Thin Blue Lies: How Pretextual Stops Undermine Police Legitimacy
Jonathan Blanks joins us for a discussion about police stops and the Fourth Amendment. Is there a war on cops?
What’s a pretextual police stop? When do police need your consent to a search, and are these searches unconstitutional?
Jonathan Blanks joins us this week to share his findings on how police searches disproportionately affect minorities.
Show Notes and Further Reading
Jonathan Blanks’s “Thin Blue Lies: How Pretextual Stops Undermine Police Legitimacy” appears in Volume 66, Issue 4 of the Case Western Reserve Law Review.
Here’s a previous Free Thoughts episode with Blanks on police misconduct.
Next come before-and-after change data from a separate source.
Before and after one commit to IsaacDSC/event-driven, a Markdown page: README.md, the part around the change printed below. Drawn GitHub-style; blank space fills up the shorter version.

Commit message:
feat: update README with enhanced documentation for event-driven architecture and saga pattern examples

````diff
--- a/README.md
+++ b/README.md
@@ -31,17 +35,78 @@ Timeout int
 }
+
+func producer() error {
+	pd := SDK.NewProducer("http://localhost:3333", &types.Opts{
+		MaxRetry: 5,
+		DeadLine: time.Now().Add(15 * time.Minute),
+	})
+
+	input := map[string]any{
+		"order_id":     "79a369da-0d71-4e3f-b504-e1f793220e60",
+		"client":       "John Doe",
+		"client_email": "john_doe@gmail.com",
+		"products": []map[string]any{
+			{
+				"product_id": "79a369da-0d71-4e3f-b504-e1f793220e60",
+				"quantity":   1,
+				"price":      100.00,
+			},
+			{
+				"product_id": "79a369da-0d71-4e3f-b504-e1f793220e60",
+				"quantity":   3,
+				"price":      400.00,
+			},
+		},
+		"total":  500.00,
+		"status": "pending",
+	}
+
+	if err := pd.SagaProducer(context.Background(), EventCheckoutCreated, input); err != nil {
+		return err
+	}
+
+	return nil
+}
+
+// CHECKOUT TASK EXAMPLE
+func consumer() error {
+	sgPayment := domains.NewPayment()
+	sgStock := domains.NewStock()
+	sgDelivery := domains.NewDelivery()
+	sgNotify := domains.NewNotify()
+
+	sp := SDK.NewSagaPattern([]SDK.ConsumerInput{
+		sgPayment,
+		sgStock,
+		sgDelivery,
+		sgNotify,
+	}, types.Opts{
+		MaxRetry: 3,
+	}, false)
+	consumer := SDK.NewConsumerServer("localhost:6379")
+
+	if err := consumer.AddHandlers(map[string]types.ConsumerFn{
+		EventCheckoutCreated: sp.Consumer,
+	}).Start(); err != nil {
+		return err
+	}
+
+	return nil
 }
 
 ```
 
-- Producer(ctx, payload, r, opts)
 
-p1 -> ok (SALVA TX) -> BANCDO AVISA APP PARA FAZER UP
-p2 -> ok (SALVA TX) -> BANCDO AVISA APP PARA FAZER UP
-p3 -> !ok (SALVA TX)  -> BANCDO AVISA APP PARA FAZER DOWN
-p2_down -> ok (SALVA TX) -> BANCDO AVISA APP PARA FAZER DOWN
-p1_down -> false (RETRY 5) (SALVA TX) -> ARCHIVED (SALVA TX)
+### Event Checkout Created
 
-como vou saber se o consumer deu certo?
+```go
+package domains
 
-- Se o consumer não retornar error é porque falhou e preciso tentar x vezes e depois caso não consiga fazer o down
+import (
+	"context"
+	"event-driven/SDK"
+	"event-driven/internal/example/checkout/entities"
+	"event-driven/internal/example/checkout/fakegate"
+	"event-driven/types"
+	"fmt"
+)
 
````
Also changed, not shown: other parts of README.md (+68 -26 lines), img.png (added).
Listeners may also be interested in this Free Thoughts episode with Adam Bates and Matthew Feeney on how new technologies are changing law enforcement.
Blanks mentions this article by George L. Kelling and James Q. Wilson in the March 1982 issue of The Atlantic, which originated the “broken windows” theory of policing.
Aaron mentions watching the 1971 Don Siegel film Dirty Harry, starring Clint Eastwood.